■ **Dataset items**:
• • •

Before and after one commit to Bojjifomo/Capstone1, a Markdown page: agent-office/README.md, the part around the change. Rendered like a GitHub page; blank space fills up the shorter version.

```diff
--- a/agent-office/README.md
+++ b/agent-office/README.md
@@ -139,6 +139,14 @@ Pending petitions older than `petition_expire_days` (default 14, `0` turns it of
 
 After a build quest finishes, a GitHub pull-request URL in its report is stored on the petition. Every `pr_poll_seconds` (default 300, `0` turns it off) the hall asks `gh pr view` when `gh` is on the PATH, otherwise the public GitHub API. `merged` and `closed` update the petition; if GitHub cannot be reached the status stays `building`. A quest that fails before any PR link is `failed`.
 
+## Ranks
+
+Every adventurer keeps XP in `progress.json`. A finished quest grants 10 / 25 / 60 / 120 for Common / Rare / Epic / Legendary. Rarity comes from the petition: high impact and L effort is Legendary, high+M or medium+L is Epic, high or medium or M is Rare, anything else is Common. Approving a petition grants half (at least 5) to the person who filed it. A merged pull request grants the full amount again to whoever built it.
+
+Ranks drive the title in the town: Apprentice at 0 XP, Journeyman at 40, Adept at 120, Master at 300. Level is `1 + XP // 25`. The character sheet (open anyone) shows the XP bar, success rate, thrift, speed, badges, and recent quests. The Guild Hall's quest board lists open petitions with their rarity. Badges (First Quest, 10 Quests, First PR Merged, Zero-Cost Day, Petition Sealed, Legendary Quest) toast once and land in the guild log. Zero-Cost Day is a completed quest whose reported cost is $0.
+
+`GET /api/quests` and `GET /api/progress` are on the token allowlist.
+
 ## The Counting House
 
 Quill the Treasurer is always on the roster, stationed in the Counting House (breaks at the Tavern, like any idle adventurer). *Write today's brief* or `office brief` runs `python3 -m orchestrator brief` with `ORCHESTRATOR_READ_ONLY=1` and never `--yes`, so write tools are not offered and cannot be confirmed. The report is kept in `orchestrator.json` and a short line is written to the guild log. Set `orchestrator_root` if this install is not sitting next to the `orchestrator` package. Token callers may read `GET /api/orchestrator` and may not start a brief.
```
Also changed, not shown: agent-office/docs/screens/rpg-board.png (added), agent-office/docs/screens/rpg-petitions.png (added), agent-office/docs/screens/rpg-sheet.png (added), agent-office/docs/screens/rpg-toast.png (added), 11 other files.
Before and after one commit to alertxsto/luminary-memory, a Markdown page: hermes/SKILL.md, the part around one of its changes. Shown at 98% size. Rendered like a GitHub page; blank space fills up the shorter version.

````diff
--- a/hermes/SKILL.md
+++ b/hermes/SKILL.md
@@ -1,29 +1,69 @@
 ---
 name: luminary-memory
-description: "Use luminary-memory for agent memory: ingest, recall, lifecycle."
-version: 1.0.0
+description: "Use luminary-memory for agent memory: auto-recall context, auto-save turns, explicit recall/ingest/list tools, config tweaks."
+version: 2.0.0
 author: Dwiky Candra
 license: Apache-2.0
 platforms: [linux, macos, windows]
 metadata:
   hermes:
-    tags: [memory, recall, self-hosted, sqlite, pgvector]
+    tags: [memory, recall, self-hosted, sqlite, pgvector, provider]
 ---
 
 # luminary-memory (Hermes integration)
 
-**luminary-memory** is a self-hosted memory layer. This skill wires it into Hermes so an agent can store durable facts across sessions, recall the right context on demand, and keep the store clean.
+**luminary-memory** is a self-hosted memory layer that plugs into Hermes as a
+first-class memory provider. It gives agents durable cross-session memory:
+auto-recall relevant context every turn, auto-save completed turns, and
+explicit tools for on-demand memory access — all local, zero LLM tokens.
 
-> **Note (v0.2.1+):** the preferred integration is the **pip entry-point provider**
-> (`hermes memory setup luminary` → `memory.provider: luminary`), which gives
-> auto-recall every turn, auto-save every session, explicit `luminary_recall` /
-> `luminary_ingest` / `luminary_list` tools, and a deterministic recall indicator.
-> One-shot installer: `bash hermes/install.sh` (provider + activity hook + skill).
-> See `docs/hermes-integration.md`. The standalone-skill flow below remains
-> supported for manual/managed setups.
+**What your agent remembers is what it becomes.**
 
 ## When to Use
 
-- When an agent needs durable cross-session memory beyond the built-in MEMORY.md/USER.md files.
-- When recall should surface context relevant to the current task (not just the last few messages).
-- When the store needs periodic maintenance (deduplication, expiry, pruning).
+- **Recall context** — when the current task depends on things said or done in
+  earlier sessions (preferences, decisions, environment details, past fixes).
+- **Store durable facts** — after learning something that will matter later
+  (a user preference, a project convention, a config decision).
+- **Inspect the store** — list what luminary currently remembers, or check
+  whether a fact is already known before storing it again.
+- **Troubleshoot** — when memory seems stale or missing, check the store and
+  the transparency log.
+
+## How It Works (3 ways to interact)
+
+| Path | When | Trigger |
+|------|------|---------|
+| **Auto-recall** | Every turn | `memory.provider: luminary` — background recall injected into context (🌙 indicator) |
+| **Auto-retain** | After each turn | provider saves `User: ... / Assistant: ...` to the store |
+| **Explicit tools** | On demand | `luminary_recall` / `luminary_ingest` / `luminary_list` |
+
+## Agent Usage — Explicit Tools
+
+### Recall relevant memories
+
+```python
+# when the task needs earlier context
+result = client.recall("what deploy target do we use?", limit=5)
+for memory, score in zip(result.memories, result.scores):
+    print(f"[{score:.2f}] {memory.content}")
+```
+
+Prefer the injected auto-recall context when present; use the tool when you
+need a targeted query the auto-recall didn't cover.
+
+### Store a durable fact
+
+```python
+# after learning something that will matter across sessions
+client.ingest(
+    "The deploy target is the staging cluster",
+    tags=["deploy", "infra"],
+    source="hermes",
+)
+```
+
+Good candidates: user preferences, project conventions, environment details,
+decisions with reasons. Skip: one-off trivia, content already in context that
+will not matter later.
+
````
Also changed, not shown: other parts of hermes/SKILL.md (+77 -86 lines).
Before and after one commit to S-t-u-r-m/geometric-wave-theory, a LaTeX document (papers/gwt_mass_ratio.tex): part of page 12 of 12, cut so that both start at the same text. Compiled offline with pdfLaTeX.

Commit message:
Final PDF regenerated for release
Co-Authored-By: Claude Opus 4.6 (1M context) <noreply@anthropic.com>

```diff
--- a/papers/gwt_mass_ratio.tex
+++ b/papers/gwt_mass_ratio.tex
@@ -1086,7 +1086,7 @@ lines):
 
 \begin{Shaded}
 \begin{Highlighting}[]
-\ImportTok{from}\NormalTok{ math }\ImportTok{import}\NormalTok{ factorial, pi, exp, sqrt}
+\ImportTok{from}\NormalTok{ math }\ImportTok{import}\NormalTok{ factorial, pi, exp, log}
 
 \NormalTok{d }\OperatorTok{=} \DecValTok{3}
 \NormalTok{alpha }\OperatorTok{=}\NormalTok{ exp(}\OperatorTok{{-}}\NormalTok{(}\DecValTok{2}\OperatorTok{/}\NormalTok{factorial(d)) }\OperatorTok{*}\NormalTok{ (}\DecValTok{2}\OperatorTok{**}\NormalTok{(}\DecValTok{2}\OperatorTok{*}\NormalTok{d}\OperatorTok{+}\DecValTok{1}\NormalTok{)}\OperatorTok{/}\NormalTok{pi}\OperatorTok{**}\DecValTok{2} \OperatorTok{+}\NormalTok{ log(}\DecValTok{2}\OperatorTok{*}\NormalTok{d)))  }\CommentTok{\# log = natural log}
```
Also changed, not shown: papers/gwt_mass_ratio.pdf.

• • •

Every line of the data must appear again in the answer, exactly as written.

■ **Response area**:
Before and after one commit to Bojjifomo/Capstone1, a Markdown page: agent-office/README.md, the part around the change. Rendered like a GitHub page; blank space fills up the shorter version.

```diff
--- a/agent-office/README.md
+++ b/agent-office/README.md
@@ -139,6 +139,14 @@ Pending petitions older than `petition_expire_days` (default 14, `0` turns it of
 
 After a build quest finishes, a GitHub pull-request URL in its report is stored on the petition. Every `pr_poll_seconds` (default 300, `0` turns it off) the hall asks `gh pr view` when `gh` is on the PATH, otherwise the public GitHub API. `merged` and `closed` update the petition; if GitHub cannot be reached the status stays `building`. A quest that fails before any PR link is `failed`.
 
+## Ranks
+
+Every adventurer keeps XP in `progress.json`. A finished quest grants 10 / 25 / 60 / 120 for Common / Rare / Epic / Legendary. Rarity comes from the petition: high impact and L effort is Legendary, high+M or medium+L is Epic, high or medium or M is Rare, anything else is Common. Approving a petition grants half (at least 5) to the person who filed it. A merged pull request grants the full amount again to whoever built it.
+
+Ranks drive the title in the town: Apprentice at 0 XP, Journeyman at 40, Adept at 120, Master at 300. Level is `1 + XP // 25`. The character sheet (open anyone) shows the XP bar, success rate, thrift, speed, badges, and recent quests. The Guild Hall's quest board lists open petitions with their rarity. Badges (First Quest, 10 Quests, First PR Merged, Zero-Cost Day, Petition Sealed, Legendary Quest) toast once and land in the guild log. Zero-Cost Day is a completed quest whose reported cost is $0.
+
+`GET /api/quests` and `GET /api/progress` are on the token allowlist.
+
 ## The Counting House
 
 Quill the Treasurer is always on the roster, stationed in the Counting House (breaks at the Tavern, like any idle adventurer). *Write today's brief* or `office brief` runs `python3 -m orchestrator brief` with `ORCHESTRATOR_READ_ONLY=1` and never `--yes`, so write tools are not offered and cannot be confirmed. The report is kept in `orchestrator.json` and a short line is written to the guild log. Set `orchestrator_root` if this install is not sitting next to the `orchestrator` package. Token callers may read `GET /api/orchestrator` and may not start a brief.
```
Also changed, not shown: agent-office/docs/screens/rpg-board.png (added), agent-office/docs/screens/rpg-petitions.png (added), agent-office/docs/screens/rpg-sheet.png (added), agent-office/docs/screens/rpg-toast.png (added), 11 other files.
Before and after one commit to alertxsto/luminary-memory, a Markdown page: hermes/SKILL.md, the part around one of its changes. Shown at 98% size. Rendered like a GitHub page; blank space fills up the shorter version.

````diff
--- a/hermes/SKILL.md
+++ b/hermes/SKILL.md
@@ -1,29 +1,69 @@
 ---
 name: luminary-memory
-description: "Use luminary-memory for agent memory: ingest, recall, lifecycle."
-version: 1.0.0
+description: "Use luminary-memory for agent memory: auto-recall context, auto-save turns, explicit recall/ingest/list tools, config tweaks."
+version: 2.0.0
 author: Dwiky Candra
 license: Apache-2.0
 platforms: [linux, macos, windows]
 metadata:
   hermes:
-    tags: [memory, recall, self-hosted, sqlite, pgvector]
+    tags: [memory, recall, self-hosted, sqlite, pgvector, provider]
 ---
 
 # luminary-memory (Hermes integration)
 
-**luminary-memory** is a self-hosted memory layer. This skill wires it into Hermes so an agent can store durable facts across sessions, recall the right context on demand, and keep the store clean.
+**luminary-memory** is a self-hosted memory layer that plugs into Hermes as a
+first-class memory provider. It gives agents durable cross-session memory:
+auto-recall relevant context every turn, auto-save completed turns, and
+explicit tools for on-demand memory access — all local, zero LLM tokens.
 
-> **Note (v0.2.1+):** the preferred integration is the **pip entry-point provider**
-> (`hermes memory setup luminary` → `memory.provider: luminary`), which gives
-> auto-recall every turn, auto-save every session, explicit `luminary_recall` /
-> `luminary_ingest` / `luminary_list` tools, and a deterministic recall indicator.
-> One-shot installer: `bash hermes/install.sh` (provider + activity hook + skill).
-> See `docs/hermes-integration.md`. The standalone-skill flow below remains
-> supported for manual/managed setups.
+**What your agent remembers is what it becomes.**
 
 ## When to Use
 
-- When an agent needs durable cross-session memory beyond the built-in MEMORY.md/USER.md files.
-- When recall should surface context relevant to the current task (not just the last few messages).
-- When the store needs periodic maintenance (deduplication, expiry, pruning).
+- **Recall context** — when the current task depends on things said or done in
+  earlier sessions (preferences, decisions, environment details, past fixes).
+- **Store durable facts** — after learning something that will matter later
+  (a user preference, a project convention, a config decision).
+- **Inspect the store** — list what luminary currently remembers, or check
+  whether a fact is already known before storing it again.
+- **Troubleshoot** — when memory seems stale or missing, check the store and
+  the transparency log.
+
+## How It Works (3 ways to interact)
+
+| Path | When | Trigger |
+|------|------|---------|
+| **Auto-recall** | Every turn | `memory.provider: luminary` — background recall injected into context (🌙 indicator) |
+| **Auto-retain** | After each turn | provider saves `User: ... / Assistant: ...` to the store |
+| **Explicit tools** | On demand | `luminary_recall` / `luminary_ingest` / `luminary_list` |
+
+## Agent Usage — Explicit Tools
+
+### Recall relevant memories
+
+```python
+# when the task needs earlier context
+result = client.recall("what deploy target do we use?", limit=5)
+for memory, score in zip(result.memories, result.scores):
+    print(f"[{score:.2f}] {memory.content}")
+```
+
+Prefer the injected auto-recall context when present; use the tool when you
+need a targeted query the auto-recall didn't cover.
+
+### Store a durable fact
+
+```python
+# after learning something that will matter across sessions
+client.ingest(
+    "The deploy target is the staging cluster",
+    tags=["deploy", "infra"],
+    source="hermes",
+)
+```
+
+Good candidates: user preferences, project conventions, environment details,
+decisions with reasons. Skip: one-off trivia, content already in context that
+will not matter later.
+
````
Also changed, not shown: other parts of hermes/SKILL.md (+77 -86 lines).
Before and after one commit to S-t-u-r-m/geometric-wave-theory, a LaTeX document (papers/gwt_mass_ratio.tex): part of page 12 of 12, cut so that both start at the same text. Compiled offline with pdfLaTeX.

Commit message:
Final PDF regenerated for release
Co-Authored-By: Claude Opus 4.6 (1M context) <noreply@anthropic.com>

```diff
--- a/papers/gwt_mass_ratio.tex
+++ b/papers/gwt_mass_ratio.tex
@@ -1086,7 +1086,7 @@ lines):
 
 \begin{Shaded}
 \begin{Highlighting}[]
-\ImportTok{from}\NormalTok{ math }\ImportTok{import}\NormalTok{ factorial, pi, exp, sqrt}
+\ImportTok{from}\NormalTok{ math }\ImportTok{import}\NormalTok{ factorial, pi, exp, log}
 
 \NormalTok{d }\OperatorTok{=} \DecValTok{3}
 \NormalTok{alpha }\OperatorTok{=}\NormalTok{ exp(}\OperatorTok{{-}}\NormalTok{(}\DecValTok{2}\OperatorTok{/}\NormalTok{factorial(d)) }\OperatorTok{*}\NormalTok{ (}\DecValTok{2}\OperatorTok{**}\NormalTok{(}\DecValTok{2}\OperatorTok{*}\NormalTok{d}\OperatorTok{+}\DecValTok{1}\NormalTok{)}\OperatorTok{/}\NormalTok{pi}\OperatorTok{**}\DecValTok{2} \OperatorTok{+}\NormalTok{ log(}\DecValTok{2}\OperatorTok{*}\NormalTok{d)))  }\CommentTok{\# log = natural log}
```
Also changed, not shown: papers/gwt_mass_ratio.pdf.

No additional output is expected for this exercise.